What to work on: Report each line below that carries the word "math".

--- Supplied data Enclosed Below ---

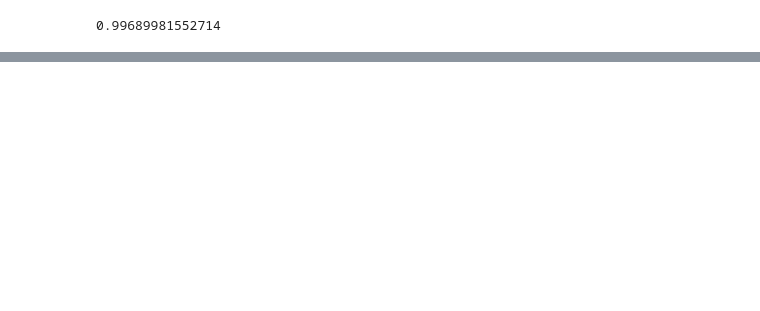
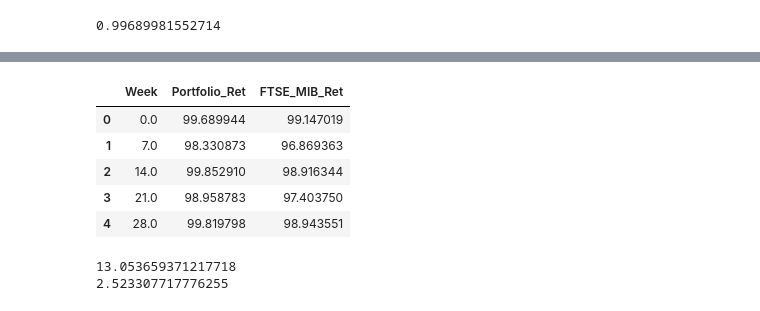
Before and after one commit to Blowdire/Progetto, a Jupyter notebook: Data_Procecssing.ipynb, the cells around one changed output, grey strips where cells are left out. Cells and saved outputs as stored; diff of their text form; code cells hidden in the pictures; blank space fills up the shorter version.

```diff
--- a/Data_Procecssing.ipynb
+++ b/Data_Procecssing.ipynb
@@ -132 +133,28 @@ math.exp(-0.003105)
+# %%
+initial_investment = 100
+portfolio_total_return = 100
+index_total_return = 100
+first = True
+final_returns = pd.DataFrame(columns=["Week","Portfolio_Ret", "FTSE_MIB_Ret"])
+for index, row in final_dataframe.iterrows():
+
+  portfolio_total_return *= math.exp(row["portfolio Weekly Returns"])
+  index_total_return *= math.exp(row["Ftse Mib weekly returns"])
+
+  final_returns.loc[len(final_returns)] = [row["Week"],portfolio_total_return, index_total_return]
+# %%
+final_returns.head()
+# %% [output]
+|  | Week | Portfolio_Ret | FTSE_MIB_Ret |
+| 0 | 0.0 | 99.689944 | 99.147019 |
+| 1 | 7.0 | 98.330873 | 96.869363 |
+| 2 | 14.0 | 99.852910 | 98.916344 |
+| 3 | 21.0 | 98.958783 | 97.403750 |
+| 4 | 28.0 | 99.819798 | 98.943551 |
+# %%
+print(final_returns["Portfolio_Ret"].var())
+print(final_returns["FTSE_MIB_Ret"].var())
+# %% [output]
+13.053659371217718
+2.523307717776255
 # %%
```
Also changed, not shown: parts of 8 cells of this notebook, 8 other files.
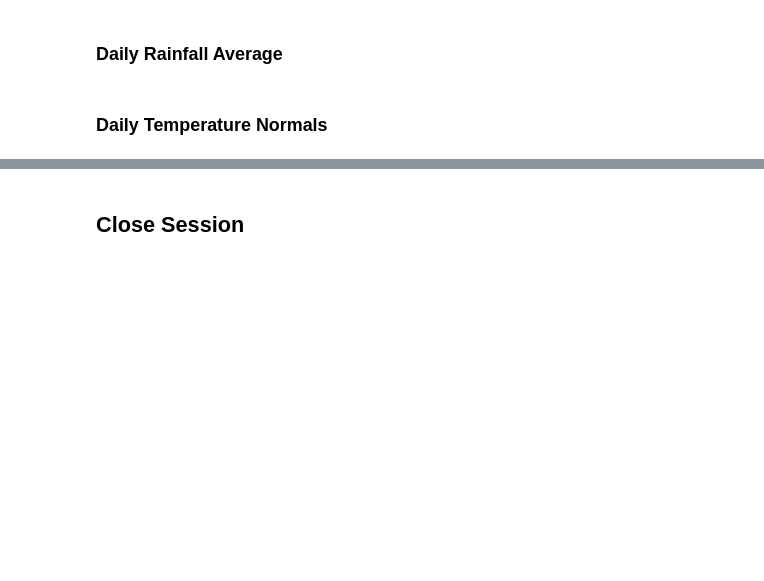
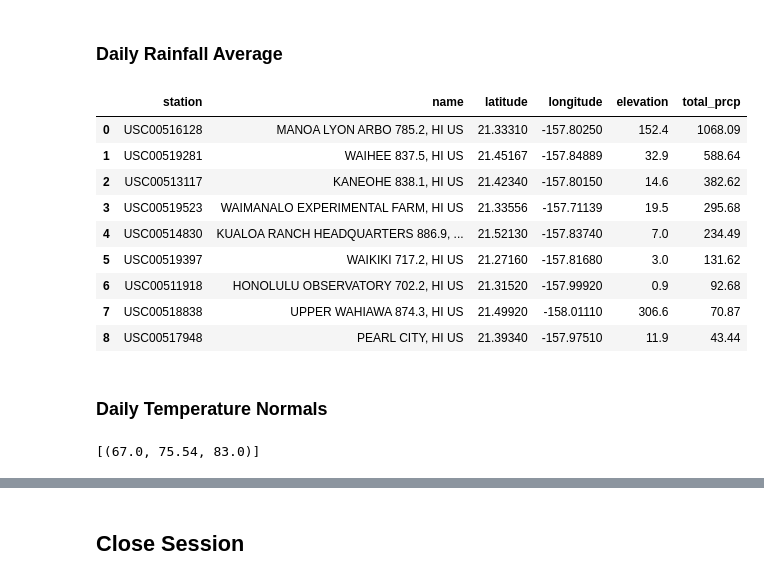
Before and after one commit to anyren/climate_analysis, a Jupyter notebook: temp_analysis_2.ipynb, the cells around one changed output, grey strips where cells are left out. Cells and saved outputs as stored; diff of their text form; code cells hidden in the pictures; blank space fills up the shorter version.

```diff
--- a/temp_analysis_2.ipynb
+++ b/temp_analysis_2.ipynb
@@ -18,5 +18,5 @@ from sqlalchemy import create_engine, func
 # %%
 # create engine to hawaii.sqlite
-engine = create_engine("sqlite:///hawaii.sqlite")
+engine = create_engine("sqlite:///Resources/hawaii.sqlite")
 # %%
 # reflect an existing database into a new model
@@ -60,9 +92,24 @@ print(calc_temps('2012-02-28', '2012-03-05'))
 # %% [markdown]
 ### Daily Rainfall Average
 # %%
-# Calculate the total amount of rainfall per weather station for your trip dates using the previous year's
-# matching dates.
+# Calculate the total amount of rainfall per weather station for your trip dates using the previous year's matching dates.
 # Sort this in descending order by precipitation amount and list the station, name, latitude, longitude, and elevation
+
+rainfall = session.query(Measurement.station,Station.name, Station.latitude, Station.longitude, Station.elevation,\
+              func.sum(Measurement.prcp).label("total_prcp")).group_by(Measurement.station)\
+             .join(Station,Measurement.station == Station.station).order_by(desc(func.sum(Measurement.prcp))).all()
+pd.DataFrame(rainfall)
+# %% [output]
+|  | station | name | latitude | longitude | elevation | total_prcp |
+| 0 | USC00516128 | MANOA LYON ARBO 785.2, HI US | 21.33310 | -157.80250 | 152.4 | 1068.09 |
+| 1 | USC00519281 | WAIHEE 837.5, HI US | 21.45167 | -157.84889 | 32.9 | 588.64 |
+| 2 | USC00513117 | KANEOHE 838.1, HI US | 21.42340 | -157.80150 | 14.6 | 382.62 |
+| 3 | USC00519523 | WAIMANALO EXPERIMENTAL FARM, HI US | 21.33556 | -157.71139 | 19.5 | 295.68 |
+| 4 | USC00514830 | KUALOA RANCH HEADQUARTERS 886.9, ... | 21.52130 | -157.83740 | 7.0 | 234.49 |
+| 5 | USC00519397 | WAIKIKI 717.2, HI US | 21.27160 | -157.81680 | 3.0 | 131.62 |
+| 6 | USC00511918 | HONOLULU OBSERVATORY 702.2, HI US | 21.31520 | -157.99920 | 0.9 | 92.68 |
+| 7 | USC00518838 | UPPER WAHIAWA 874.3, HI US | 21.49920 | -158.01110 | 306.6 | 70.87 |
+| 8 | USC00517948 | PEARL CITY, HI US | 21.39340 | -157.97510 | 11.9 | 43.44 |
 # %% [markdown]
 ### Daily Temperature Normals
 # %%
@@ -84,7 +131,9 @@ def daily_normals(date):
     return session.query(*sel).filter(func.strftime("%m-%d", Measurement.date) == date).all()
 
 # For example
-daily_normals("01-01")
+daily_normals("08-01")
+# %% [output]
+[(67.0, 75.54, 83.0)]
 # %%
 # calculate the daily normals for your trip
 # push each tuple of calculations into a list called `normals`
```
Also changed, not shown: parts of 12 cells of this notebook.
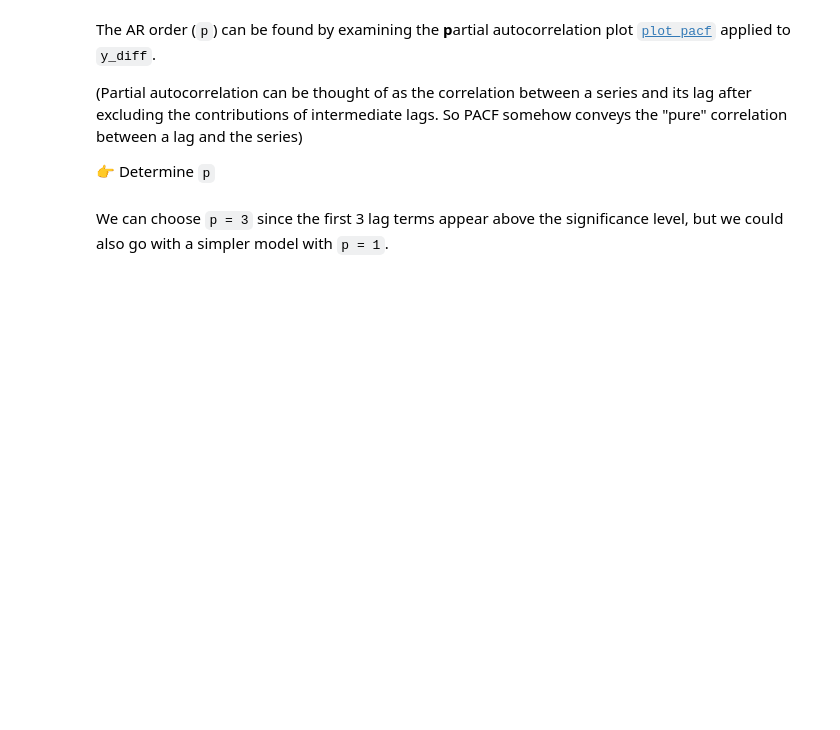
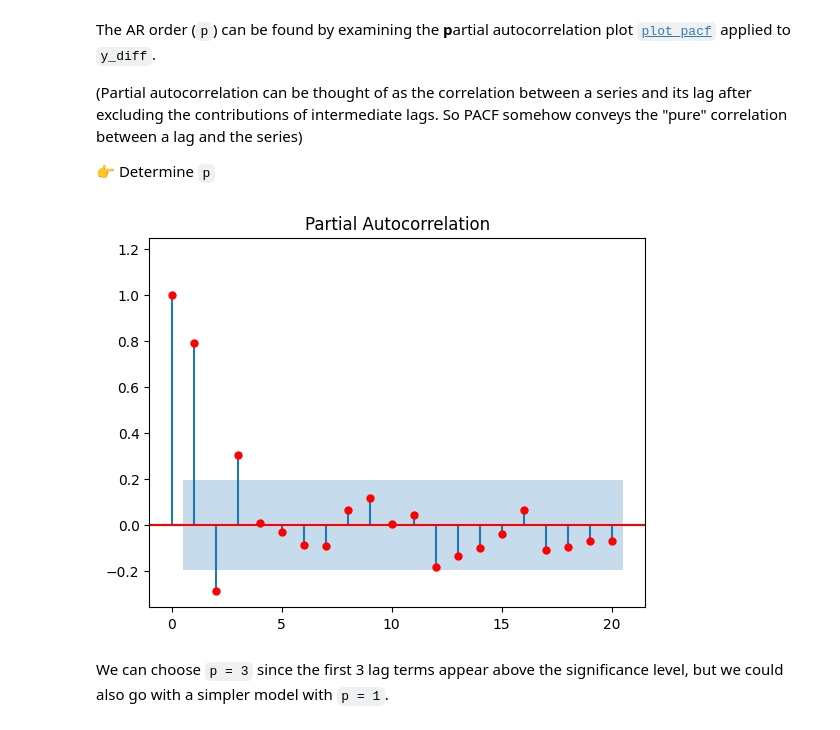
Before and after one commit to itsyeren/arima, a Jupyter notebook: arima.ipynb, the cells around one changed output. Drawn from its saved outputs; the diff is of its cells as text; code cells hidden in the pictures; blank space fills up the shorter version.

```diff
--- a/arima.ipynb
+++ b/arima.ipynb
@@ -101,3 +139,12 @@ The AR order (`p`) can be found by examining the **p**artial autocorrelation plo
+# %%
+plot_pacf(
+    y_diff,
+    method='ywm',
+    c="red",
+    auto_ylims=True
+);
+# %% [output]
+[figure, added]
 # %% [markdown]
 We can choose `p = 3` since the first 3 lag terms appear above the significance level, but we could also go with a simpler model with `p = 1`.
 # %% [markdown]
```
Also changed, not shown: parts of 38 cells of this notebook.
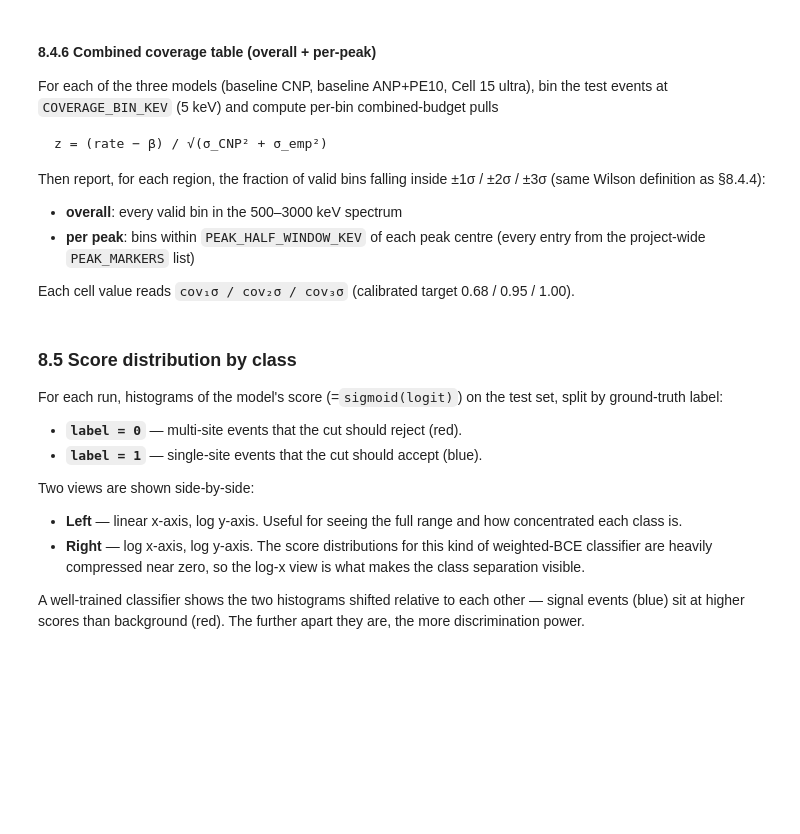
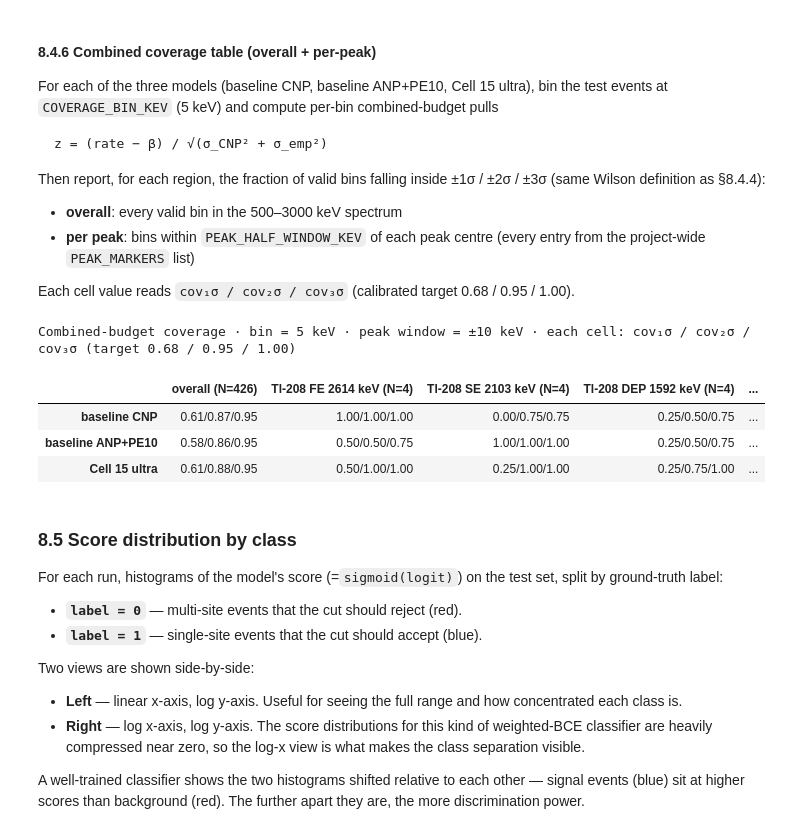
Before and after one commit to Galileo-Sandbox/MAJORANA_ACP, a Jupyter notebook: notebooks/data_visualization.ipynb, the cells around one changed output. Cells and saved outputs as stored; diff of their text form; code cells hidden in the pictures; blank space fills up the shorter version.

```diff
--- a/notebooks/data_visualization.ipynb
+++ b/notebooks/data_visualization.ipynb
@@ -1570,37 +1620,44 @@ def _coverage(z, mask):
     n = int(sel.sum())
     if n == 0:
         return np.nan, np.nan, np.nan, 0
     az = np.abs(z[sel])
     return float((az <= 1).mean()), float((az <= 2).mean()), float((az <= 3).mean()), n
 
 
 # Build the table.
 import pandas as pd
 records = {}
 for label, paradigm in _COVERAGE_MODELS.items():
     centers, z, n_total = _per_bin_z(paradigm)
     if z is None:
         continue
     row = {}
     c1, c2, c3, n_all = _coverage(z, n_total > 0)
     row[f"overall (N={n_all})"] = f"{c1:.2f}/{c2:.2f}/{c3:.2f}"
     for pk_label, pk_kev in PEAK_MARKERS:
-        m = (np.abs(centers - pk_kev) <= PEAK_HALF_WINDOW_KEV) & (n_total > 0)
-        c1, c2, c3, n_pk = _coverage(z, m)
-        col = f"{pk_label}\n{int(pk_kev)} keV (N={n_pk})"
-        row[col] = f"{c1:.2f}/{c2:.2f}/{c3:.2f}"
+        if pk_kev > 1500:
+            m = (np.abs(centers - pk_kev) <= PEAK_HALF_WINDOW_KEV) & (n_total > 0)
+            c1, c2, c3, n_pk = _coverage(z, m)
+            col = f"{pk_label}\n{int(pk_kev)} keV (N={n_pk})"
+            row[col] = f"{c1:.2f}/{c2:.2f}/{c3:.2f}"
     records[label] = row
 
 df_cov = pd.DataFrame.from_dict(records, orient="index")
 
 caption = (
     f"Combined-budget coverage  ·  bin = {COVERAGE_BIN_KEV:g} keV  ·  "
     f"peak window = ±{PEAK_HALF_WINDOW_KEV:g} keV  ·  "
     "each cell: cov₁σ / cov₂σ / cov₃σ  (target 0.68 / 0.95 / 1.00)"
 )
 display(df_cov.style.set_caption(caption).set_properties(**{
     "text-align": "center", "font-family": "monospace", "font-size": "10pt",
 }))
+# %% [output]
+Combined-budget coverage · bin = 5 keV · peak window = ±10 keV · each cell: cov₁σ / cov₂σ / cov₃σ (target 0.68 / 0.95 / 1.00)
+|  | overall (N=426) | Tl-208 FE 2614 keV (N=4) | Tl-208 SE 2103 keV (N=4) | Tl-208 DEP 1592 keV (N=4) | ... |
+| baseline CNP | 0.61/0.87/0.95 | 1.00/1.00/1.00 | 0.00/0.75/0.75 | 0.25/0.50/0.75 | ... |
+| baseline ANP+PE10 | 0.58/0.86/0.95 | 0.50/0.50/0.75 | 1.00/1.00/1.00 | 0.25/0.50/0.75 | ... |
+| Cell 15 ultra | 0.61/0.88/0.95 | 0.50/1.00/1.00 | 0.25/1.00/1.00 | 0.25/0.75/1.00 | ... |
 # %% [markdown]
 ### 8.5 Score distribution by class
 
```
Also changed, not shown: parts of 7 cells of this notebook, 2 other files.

--- End of Enclosed Supplied data ---

Written answer:
@@ -132 +133,28 @@ math.exp(-0.003105)
+  portfolio_total_return *= math.exp(row["portfolio Weekly Returns"])
+  index_total_return *= math.exp(row["Ftse Mib weekly returns"])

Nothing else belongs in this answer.